Records from a data source:
Start of Block

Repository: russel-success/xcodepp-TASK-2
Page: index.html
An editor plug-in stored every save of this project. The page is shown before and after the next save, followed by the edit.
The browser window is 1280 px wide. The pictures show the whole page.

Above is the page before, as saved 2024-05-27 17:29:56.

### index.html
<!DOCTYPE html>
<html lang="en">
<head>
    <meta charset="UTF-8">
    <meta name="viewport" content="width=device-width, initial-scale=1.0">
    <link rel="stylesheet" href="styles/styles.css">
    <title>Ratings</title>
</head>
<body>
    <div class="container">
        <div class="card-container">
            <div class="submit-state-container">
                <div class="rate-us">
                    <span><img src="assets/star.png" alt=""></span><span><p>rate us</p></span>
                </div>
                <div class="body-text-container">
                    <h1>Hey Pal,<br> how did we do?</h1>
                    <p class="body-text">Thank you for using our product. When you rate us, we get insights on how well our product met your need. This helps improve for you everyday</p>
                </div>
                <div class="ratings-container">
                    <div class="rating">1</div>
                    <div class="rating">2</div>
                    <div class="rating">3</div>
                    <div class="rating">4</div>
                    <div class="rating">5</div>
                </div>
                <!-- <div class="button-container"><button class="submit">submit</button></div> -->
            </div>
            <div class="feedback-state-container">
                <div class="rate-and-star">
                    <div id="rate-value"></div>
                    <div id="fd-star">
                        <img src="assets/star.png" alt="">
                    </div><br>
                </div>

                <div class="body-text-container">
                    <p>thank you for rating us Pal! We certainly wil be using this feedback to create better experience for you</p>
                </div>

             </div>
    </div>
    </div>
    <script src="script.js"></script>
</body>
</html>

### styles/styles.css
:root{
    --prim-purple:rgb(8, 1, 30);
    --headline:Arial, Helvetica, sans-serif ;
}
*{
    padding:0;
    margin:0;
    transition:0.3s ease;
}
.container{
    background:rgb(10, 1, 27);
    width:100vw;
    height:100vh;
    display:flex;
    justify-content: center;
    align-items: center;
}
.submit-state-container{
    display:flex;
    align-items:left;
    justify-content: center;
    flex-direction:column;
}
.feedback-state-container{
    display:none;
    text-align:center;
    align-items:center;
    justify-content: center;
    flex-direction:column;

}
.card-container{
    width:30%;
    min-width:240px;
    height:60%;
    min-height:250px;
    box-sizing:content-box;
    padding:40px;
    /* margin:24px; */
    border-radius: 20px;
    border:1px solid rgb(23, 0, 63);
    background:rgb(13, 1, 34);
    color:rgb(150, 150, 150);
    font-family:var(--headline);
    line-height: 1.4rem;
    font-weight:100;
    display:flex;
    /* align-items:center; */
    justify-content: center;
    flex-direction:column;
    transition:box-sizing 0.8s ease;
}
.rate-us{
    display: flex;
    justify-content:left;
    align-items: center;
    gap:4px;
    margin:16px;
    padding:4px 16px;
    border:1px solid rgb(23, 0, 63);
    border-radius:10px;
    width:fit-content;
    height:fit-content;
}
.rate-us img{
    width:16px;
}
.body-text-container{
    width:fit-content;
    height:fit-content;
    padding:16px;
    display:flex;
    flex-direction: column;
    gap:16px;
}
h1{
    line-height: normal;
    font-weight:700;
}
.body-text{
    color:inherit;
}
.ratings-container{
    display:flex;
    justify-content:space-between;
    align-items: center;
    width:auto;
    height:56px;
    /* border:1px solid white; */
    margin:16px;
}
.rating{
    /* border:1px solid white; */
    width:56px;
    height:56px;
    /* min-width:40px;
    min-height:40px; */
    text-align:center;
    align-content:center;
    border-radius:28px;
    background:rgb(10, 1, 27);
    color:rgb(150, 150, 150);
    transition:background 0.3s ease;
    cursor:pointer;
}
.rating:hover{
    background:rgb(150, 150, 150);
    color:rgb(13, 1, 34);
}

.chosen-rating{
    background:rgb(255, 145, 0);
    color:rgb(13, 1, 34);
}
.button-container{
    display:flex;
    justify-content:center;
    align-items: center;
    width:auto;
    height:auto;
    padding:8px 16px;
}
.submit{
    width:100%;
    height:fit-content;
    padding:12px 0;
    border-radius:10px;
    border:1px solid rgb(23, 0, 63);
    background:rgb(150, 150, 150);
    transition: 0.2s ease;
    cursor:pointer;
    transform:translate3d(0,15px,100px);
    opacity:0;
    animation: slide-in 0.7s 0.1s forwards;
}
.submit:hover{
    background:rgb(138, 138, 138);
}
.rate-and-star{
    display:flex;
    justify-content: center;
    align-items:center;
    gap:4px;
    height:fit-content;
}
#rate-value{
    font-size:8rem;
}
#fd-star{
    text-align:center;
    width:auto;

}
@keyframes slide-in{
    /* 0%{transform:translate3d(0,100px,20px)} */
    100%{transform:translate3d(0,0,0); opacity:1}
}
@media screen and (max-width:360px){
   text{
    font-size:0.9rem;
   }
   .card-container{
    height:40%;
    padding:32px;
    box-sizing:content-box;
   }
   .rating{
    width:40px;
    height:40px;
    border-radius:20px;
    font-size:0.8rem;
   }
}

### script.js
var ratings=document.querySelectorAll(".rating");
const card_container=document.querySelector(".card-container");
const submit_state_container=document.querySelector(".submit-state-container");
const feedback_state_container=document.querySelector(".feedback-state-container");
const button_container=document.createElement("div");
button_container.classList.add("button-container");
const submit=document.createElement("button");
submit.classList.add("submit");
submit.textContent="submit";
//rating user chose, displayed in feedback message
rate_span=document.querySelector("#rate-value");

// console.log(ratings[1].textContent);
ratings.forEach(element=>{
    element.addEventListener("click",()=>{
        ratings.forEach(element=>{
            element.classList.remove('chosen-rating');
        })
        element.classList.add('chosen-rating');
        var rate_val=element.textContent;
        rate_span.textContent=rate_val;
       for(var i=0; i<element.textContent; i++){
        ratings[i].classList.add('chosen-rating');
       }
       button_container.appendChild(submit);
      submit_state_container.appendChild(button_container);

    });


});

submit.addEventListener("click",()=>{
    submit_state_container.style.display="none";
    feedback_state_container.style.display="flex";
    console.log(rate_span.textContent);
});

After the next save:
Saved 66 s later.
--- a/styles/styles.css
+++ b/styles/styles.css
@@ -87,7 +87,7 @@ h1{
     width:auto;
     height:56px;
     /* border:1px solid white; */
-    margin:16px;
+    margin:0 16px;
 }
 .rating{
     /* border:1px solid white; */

End of Block

All of the data above should be reproduced exactly, with nothing left out.

* _Result below_:
Repository: russel-success/xcodepp-TASK-2
Page: index.html
An editor plug-in stored every save of this project. The page is shown before and after the next save, followed by the edit.
The browser window is 1280 px wide. The pictures show the whole page.

Above is the page before, as saved 2024-05-27 17:29:56.

### index.html
<!DOCTYPE html>
<html lang="en">
<head>
    <meta charset="UTF-8">
    <meta name="viewport" content="width=device-width, initial-scale=1.0">
    <link rel="stylesheet" href="styles/styles.css">
    <title>Ratings</title>
</head>
<body>
    <div class="container">
        <div class="card-container">
            <div class="submit-state-container">
                <div class="rate-us">
                    <span><img src="assets/star.png" alt=""></span><span><p>rate us</p></span>
                </div>
                <div class="body-text-container">
                    <h1>Hey Pal,<br> how did we do?</h1>
                    <p class="body-text">Thank you for using our product. When you rate us, we get insights on how well our product met your need. This helps improve for you everyday</p>
                </div>
                <div class="ratings-container">
                    <div class="rating">1</div>
                    <div class="rating">2</div>
                    <div class="rating">3</div>
                    <div class="rating">4</div>
                    <div class="rating">5</div>
                </div>
                <!-- <div class="button-container"><button class="submit">submit</button></div> -->
            </div>
            <div class="feedback-state-container">
                <div class="rate-and-star">
                    <div id="rate-value"></div>
                    <div id="fd-star">
                        <img src="assets/star.png" alt="">
                    </div><br>
                </div>

                <div class="body-text-container">
                    <p>thank you for rating us Pal! We certainly wil be using this feedback to create better experience for you</p>
                </div>

             </div>
    </div>
    </div>
    <script src="script.js"></script>
</body>
</html>

### styles/styles.css
:root{
    --prim-purple:rgb(8, 1, 30);
    --headline:Arial, Helvetica, sans-serif ;
}
*{
    padding:0;
    margin:0;
    transition:0.3s ease;
}
.container{
    background:rgb(10, 1, 27);
    width:100vw;
    height:100vh;
    display:flex;
    justify-content: center;
    align-items: center;
}
.submit-state-container{
    display:flex;
    align-items:left;
    justify-content: center;
    flex-direction:column;
}
.feedback-state-container{
    display:none;
    text-align:center;
    align-items:center;
    justify-content: center;
    flex-direction:column;

}
.card-container{
    width:30%;
    min-width:240px;
    height:60%;
    min-height:250px;
    box-sizing:content-box;
    padding:40px;
    /* margin:24px; */
    border-radius: 20px;
    border:1px solid rgb(23, 0, 63);
    background:rgb(13, 1, 34);
    color:rgb(150, 150, 150);
    font-family:var(--headline);
    line-height: 1.4rem;
    font-weight:100;
    display:flex;
    /* align-items:center; */
    justify-content: center;
    flex-direction:column;
    transition:box-sizing 0.8s ease;
}
.rate-us{
    display: flex;
    justify-content:left;
    align-items: center;
    gap:4px;
    margin:16px;
    padding:4px 16px;
    border:1px solid rgb(23, 0, 63);
    border-radius:10px;
    width:fit-content;
    height:fit-content;
}
.rate-us img{
    width:16px;
}
.body-text-container{
    width:fit-content;
    height:fit-content;
    padding:16px;
    display:flex;
    flex-direction: column;
    gap:16px;
}
h1{
    line-height: normal;
    font-weight:700;
}
.body-text{
    color:inherit;
}
.ratings-container{
    display:flex;
    justify-content:space-between;
    align-items: center;
    width:auto;
    height:56px;
    /* border:1px solid white; */
    margin:16px;
}
.rating{
    /* border:1px solid white; */
    width:56px;
    height:56px;
    /* min-width:40px;
    min-height:40px; */
    text-align:center;
    align-content:center;
    border-radius:28px;
    background:rgb(10, 1, 27);
    color:rgb(150, 150, 150);
    transition:background 0.3s ease;
    cursor:pointer;
}
.rating:hover{
    background:rgb(150, 150, 150);
    color:rgb(13, 1, 34);
}

.chosen-rating{
    background:rgb(255, 145, 0);
    color:rgb(13, 1, 34);
}
.button-container{
    display:flex;
    justify-content:center;
    align-items: center;
    width:auto;
    height:auto;
    padding:8px 16px;
}
.submit{
    width:100%;
    height:fit-content;
    padding:12px 0;
    border-radius:10px;
    border:1px solid rgb(23, 0, 63);
    background:rgb(150, 150, 150);
    transition: 0.2s ease;
    cursor:pointer;
    transform:translate3d(0,15px,100px);
    opacity:0;
    animation: slide-in 0.7s 0.1s forwards;
}
.submit:hover{
    background:rgb(138, 138, 138);
}
.rate-and-star{
    display:flex;
    justify-content: center;
    align-items:center;
    gap:4px;
    height:fit-content;
}
#rate-value{
    font-size:8rem;
}
#fd-star{
    text-align:center;
    width:auto;

}
@keyframes slide-in{
    /* 0%{transform:translate3d(0,100px,20px)} */
    100%{transform:translate3d(0,0,0); opacity:1}
}
@media screen and (max-width:360px){
   text{
    font-size:0.9rem;
   }
   .card-container{
    height:40%;
    padding:32px;
    box-sizing:content-box;
   }
   .rating{
    width:40px;
    height:40px;
    border-radius:20px;
    font-size:0.8rem;
   }
}

### script.js
var ratings=document.querySelectorAll(".rating");
const card_container=document.querySelector(".card-container");
const submit_state_container=document.querySelector(".submit-state-container");
const feedback_state_container=document.querySelector(".feedback-state-container");
const button_container=document.createElement("div");
button_container.classList.add("button-container");
const submit=document.createElement("button");
submit.classList.add("submit");
submit.textContent="submit";
//rating user chose, displayed in feedback message
rate_span=document.querySelector("#rate-value");

// console.log(ratings[1].textContent);
ratings.forEach(element=>{
    element.addEventListener("click",()=>{
        ratings.forEach(element=>{
            element.classList.remove('chosen-rating');
        })
        element.classList.add('chosen-rating');
        var rate_val=element.textContent;
        rate_span.textContent=rate_val;
       for(var i=0; i<element.textContent; i++){
        ratings[i].classList.add('chosen-rating');
       }
       button_container.appendChild(submit);
      submit_state_container.appendChild(button_container);

    });


});

submit.addEventListener("click",()=>{
    submit_state_container.style.display="none";
    feedback_state_container.style.display="flex";
    console.log(rate_span.textContent);
});

After the next save:
Saved 66 s later.
--- a/styles/styles.css
+++ b/styles/styles.css
@@ -87,7 +87,7 @@ h1{
     width:auto;
     height:56px;
     /* border:1px solid white; */
-    margin:16px;
+    margin:0 16px;
 }
 .rating{
     /* border:1px solid white; */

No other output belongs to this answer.